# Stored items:
• • • • •
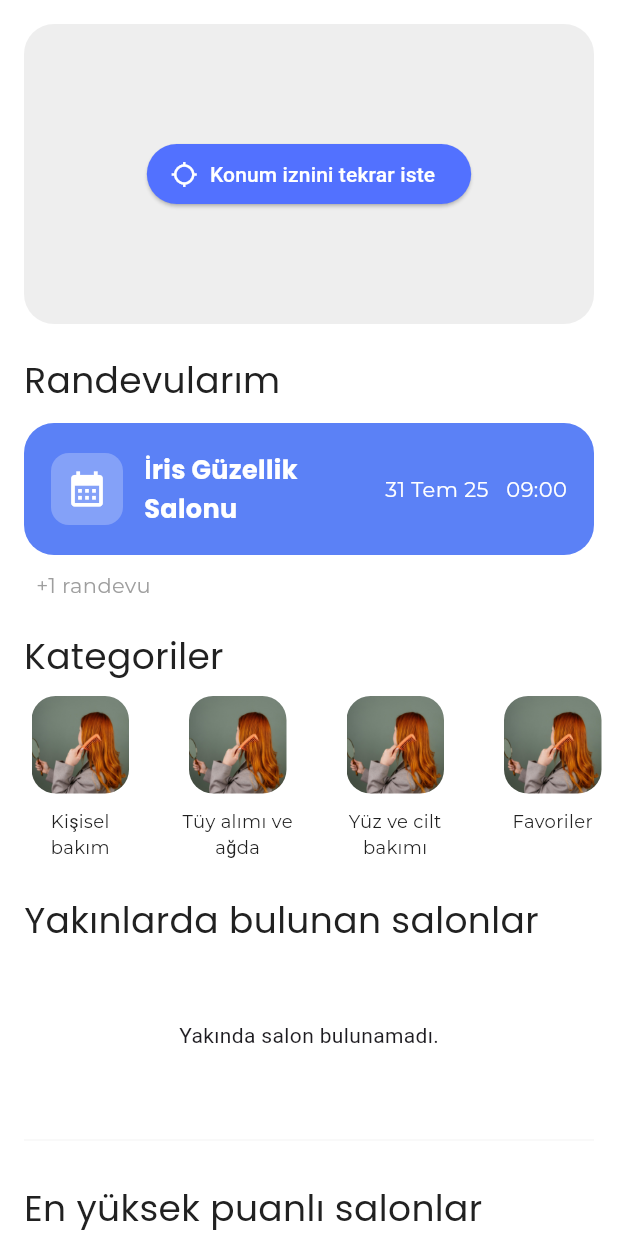
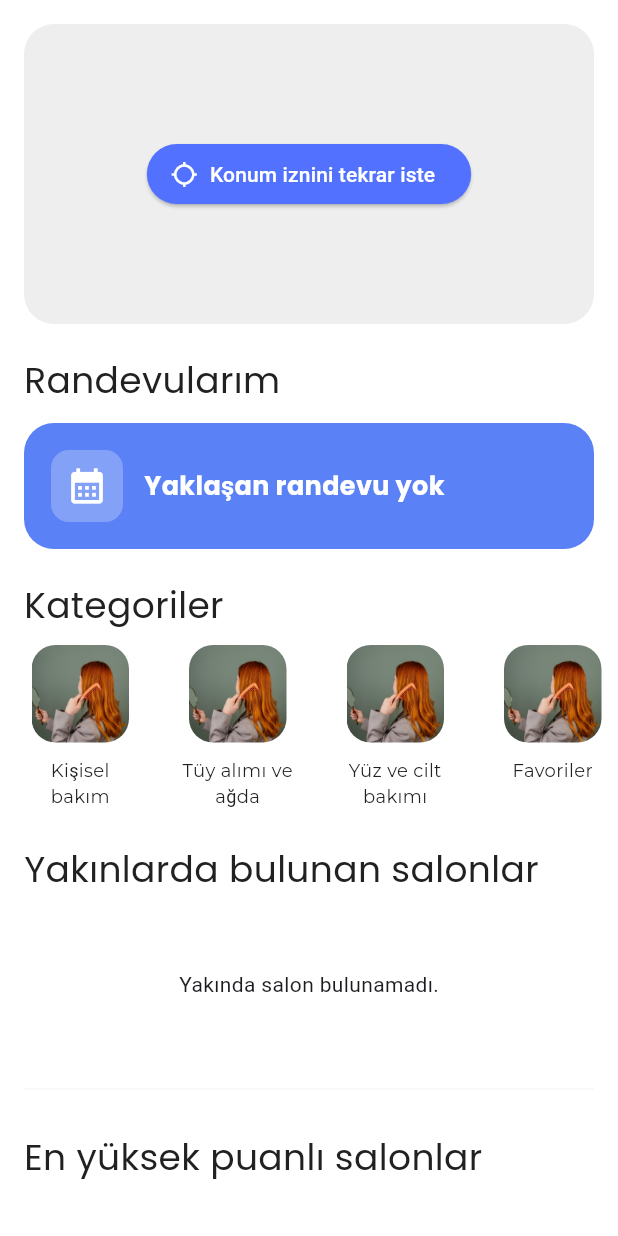
Before and after one commit to mustafazfr/Iris, a Flutter app: the DashboardScreen screen opened directly, after a tap on "Konum iznini tekrar iste", on a phone screen of 412 x 824 dp. Run offline on Flutter 3.47's test engine with Material 3 defaults, Android fonts, the phone set to English and light mode, and no system bars; our stand-ins replace cached_network_image, flutter_dotenv, geolocator, google_maps_flutter, supabase_flutter; accounts and stored records are empty.

Commit message:
UpcomingAppointmentsCard düzenlendi.

```diff
--- a/lib/repositories/reservation_repository.dart
+++ b/lib/repositories/reservation_repository.dart
@@ -1,7 +1,12 @@
 // lib/repositories/reservation_repository.dart
 import 'package:denemeye_devam/models/reservation_model.dart';
 import 'package:flutter/cupertino.dart';
+import 'package:intl/intl.dart';
 import 'package:supabase_flutter/supabase_flutter.dart';
+extension _NowX on DateTime {
+  String get d => DateFormat('yyyy-MM-dd').format(this);
+  String get hm => DateFormat('HH:mm').format(this);
+}
 
 class ReservationRepository {
   final SupabaseClient _client;
@@ -54,4 +59,57 @@ class ReservationRepository {
       throw Exception('Randevu durumu güncellenirken bir hata oluştu.');
     }
   }
+  Future<Map<String, dynamic>?> getNearestUpcomingApproved() async {
+    if (_userId == null) return null;
+    final now = DateTime.now();
+    final today = DateFormat('yyyy-MM-dd').format(now);
+
+    final rows = await _client
+        .from('reservations')
+        .select(
+        'reservation_id,reservation_date,reservation_time,status, '
+            'saloons(saloon_name)'
+    )
+        .eq('user_id', _userId!)
+        .eq('status', 'approved')
+        .gte('reservation_date', today)
+        .order('reservation_date', ascending: true)
+        .order('reservation_time', ascending: true)
+        .limit(5);
+
+    if (rows.isEmpty) return null;
+
+    for (final r in rows) {
+      final String d = r['reservation_date'] as String;
+      final String t = (r['reservation_time'] as String);
+      final String hhmm = t.length >= 5 ? t.substring(0, 5) : t; // "09:00"
+      final dt = DateTime.parse('$d $hhmm:00');
+      if (dt.isAfter(now)) return Map<String, dynamic>.from(r);
+    }
+    return null;
+  }
+
+  Future<int> getActiveCount() async {
+    if (_userId == null) return 0;
+    final now = DateTime.now();
+    final today = DateFormat('yyyy-MM-dd').format(now);
+
+    final rows = await _client
+        .from('reservations')
+        .select('reservation_date,reservation_time,status')
+        .eq('user_id', _userId!)
+    // in_ yerine filter
+        .filter('status', 'in', '("approved","pending")')
+        .gte('reservation_date', today);
+
+    int c = 0;
+    for (final r in rows) {
+      final String d = r['reservation_date'] as String;
+      final String t = (r['reservation_time'] as String);
+      final String hhmm = t.length >= 5 ? t.substring(0, 5) : t;
+      final dt = DateTime.parse('$d $hhmm:00');
+      if (dt.isAfter(now)) c++;
+    }
+    return c;
+  }
 }
--- a/lib/screens/dashboard_screen.dart
+++ b/lib/screens/dashboard_screen.dart
@@ -8,6 +8,7 @@ import 'package:provider/provider.dart';
 import 'package:google_maps_flutter/google_maps_flutter.dart';
 import '../features/appointments/screens/appointments_screen.dart';
 import '../features/appointments/screens/salon_detail_screen.dart';
+import '../viewmodels/appointments_viewmodel.dart';
 import 'fullscreen_map_screen.dart';
 
 // ------------------------ Randevularım ve Kategori Widget'ları ------------------------
@@ -322,11 +323,13 @@ class _DashboardContentState extends State<_DashboardContent> {
     _nearbySaloonsFuture = vm.getNearbySaloons();
     _topRatedSaloonsFuture = vm.getTopRatedSaloons();
     _campaignSaloonsFuture = vm.getCampaignSaloons();
+    Provider.of<AppointmentsViewModel>(context, listen: false).fetchDashboardSummary();
   }
 
   @override
   Widget build(BuildContext context) {
     final vm = Provider.of<DashboardViewModel>(context);
+    final appt = context.watch<AppointmentsViewModel>();
     return RefreshIndicator(
       color: AppColors.primaryColor,
       onRefresh: () async {
@@ -335,6 +338,7 @@ class _DashboardContentState extends State<_DashboardContent> {
           _topRatedSaloonsFuture = vm.getTopRatedSaloons();
           _campaignSaloonsFuture = vm.getCampaignSaloons();
         });
+        await context.read<AppointmentsViewModel>().fetchDashboardSummary();
       },
       child: SingleChildScrollView(
         padding: const EdgeInsets.only(bottom: 120.0),
@@ -343,7 +347,6 @@ class _DashboardContentState extends State<_DashboardContent> {
           crossAxisAlignment: CrossAxisAlignment.start,
           children: [
             // ——— Harita Bölümü ———
-// ——— Harita Bölümü ———
             Padding(
               padding: const EdgeInsets.all(16.0),
               child: ClipRRect(
@@ -449,10 +452,10 @@ class _DashboardContentState extends State<_DashboardContent> {
 
             // ---------------------- BURAYA EKLEDİM ------------------------
             UpcomingAppointmentsCard(
-              salonName: "İris Güzellik Salonu",
-              dateStr: "31 Tem 25",
-              timeStr: "09:00",
-              otherCount: 1,
+              salonName: appt.hasUpcoming ? appt.nextSalonName! : "Yaklaşan randevu yok",
+              dateStr: appt.hasUpcoming ? appt.nextDateStr! : "",
+              timeStr: appt.hasUpcoming ? appt.nextTimeStr! : "",
+              otherCount: appt.otherActiveCount,
             ),
             const CategorySection(),
 
--- a/lib/viewmodels/appointments_viewmodel.dart
+++ b/lib/viewmodels/appointments_viewmodel.dart
@@ -3,11 +3,22 @@
 import 'package:denemeye_devam/models/reservation_model.dart';
 import 'package:denemeye_devam/repositories/reservation_repository.dart';
 import 'package:flutter/material.dart';
+import 'package:intl/intl.dart';
 import 'package:supabase_flutter/supabase_flutter.dart';
 import 'package:flutter/cupertino.dart';
 
+
 class AppointmentsViewModel extends ChangeNotifier {
   final ReservationRepository _repository = ReservationRepository(Supabase.instance.client);
+
+  String? _nextSalonName, _nextDateStr, _nextTimeStr;
+  int _otherActiveCount = 0;
+
+  String? get nextSalonName => _nextSalonName;
+  String? get nextDateStr => _nextDateStr;
+  String? get nextTimeStr => _nextTimeStr;
+  int get otherActiveCount => _otherActiveCount;
+  bool get hasUpcoming => _nextSalonName != null;
 
   bool _isLoading = false;
   bool get isLoading => _isLoading;
@@ -49,6 +60,38 @@ class AppointmentsViewModel extends ChangeNotifier {
       rethrow;
     }
   }
+  Future<void> fetchDashboardSummary() async {
+    try {
+      final nearest = await _repository.getNearestUpcomingApproved();
+      final active = await _repository.getActiveCount();
+
+      if (nearest != null) {
+        final saloons = nearest['saloons'] as Map<String, dynamic>?;
+        _nextSalonName = saloons?['saloon_name'] as String? ?? 'Randevu';
+
+        final d = nearest['reservation_date'] as String;
+        final t = (nearest['reservation_time'] as String);
+        final hhmm = t.length >= 5 ? t.substring(0, 5) : t;
+
+        _nextDateStr = DateFormat('d MMM yy', 'tr_TR')
+            .format(DateTime.parse('$d 00:00:00')); // ör: 31 Tem 25
+        _nextTimeStr = hhmm;                        // ör: 09:00
+        _otherActiveCount = (active > 0) ? active - 1 : 0;
+      } else {
+        _nextSalonName = null;
+        _nextDateStr = null;
+        _nextTimeStr = null;
+        _otherActiveCount = 0;
+      }
+    } catch (e) {
+      debugPrint('fetchDashboardSummary err: $e');
+      _nextSalonName = null;
+      _nextDateStr = null;
+      _nextTimeStr = null;
+      _otherActiveCount = 0;
+    }
+    notifyListeners();
+  }
 
 // Yeniden randevu alma işlemi genellikle kullanıcıyı salon detay sayfasına yönlendirir.
 // Bu mantık şimdilik UI katmanında kalabilir.
```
• • • • •
# ACTIVITY:
Each line in the data that holds the string "AppointmentsViewModel" needs to be copied.

# SOLUTION TO THIS TASK:
+    Provider.of<AppointmentsViewModel>(context, listen: false).fetchDashboardSummary();
+    final appt = context.watch<AppointmentsViewModel>();
+        await context.read<AppointmentsViewModel>().fetchDashboardSummary();
 class AppointmentsViewModel extends ChangeNotifier {
@@ -49,6 +60,38 @@ class AppointmentsViewModel extends ChangeNotifier {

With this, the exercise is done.